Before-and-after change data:
☆ ☆ ☆ ☆ ☆
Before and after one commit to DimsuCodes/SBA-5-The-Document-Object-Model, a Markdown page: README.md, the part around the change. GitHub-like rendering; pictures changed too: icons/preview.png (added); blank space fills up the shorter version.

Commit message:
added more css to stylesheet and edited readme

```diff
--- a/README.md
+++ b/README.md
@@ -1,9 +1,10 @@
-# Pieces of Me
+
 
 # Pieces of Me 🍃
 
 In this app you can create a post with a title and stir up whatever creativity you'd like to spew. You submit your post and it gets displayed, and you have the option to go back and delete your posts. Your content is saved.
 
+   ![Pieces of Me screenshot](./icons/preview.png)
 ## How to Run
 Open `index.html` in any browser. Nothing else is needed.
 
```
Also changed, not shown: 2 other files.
☆ ☆ ☆ ☆ ☆
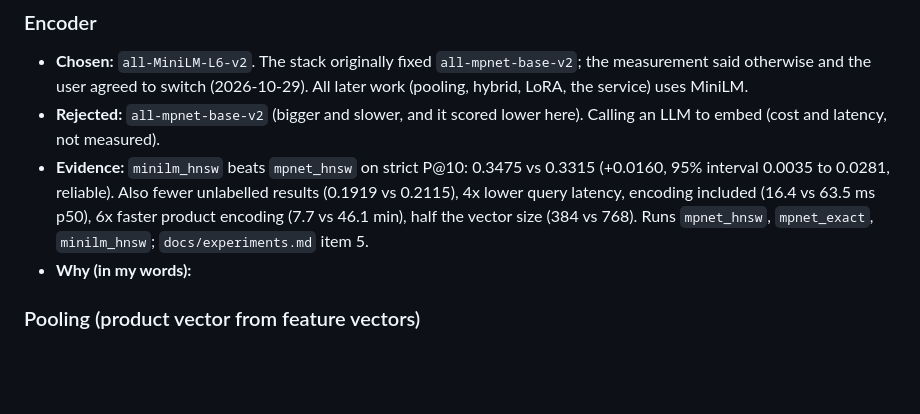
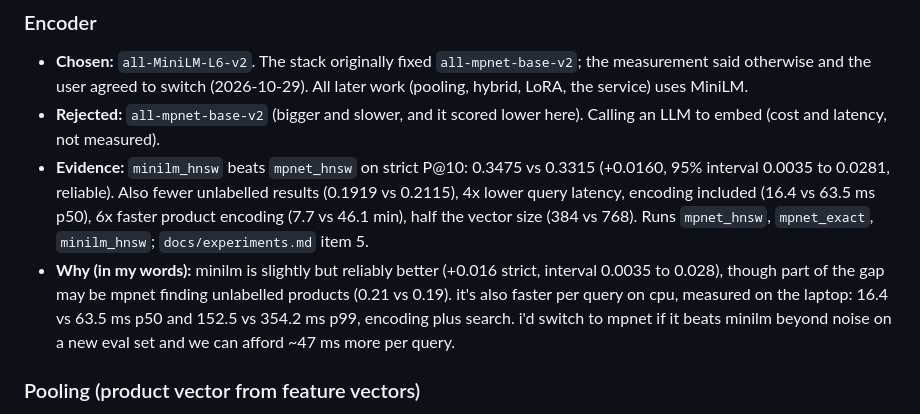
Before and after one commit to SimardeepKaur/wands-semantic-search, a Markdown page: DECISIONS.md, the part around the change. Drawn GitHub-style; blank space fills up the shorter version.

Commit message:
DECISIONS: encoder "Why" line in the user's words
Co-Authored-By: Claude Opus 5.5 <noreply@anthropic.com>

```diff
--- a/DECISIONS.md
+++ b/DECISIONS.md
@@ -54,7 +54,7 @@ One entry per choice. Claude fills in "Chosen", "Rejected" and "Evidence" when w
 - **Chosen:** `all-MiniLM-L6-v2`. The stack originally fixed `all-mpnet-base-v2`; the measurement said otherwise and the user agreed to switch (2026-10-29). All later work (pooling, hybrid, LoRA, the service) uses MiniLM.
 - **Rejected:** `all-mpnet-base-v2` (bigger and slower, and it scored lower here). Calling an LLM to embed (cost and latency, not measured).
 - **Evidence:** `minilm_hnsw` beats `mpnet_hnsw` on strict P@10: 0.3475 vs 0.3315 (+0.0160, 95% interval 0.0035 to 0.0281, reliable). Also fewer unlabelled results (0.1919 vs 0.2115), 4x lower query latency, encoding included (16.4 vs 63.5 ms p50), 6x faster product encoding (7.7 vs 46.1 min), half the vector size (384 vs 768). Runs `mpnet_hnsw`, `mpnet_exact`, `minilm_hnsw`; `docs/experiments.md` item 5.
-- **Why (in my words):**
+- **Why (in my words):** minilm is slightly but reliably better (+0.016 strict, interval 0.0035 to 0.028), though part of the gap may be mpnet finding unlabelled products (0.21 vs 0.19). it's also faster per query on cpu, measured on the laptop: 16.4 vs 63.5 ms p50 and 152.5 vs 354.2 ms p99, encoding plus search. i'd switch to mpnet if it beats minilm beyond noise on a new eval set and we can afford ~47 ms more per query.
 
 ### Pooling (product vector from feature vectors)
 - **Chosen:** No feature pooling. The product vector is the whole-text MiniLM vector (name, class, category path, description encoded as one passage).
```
☆ ☆ ☆ ☆ ☆
◆ What the exercise asks
Out of the records above, pick each line that contains the string "DECISIONS".

◆ Task answer
Before and after one commit to SimardeepKaur/wands-semantic-search, a Markdown page: DECISIONS.md, the part around the change. Drawn GitHub-style; blank space fills up the shorter version.
DECISIONS: encoder "Why" line in the user's words
--- a/DECISIONS.md
+++ b/DECISIONS.md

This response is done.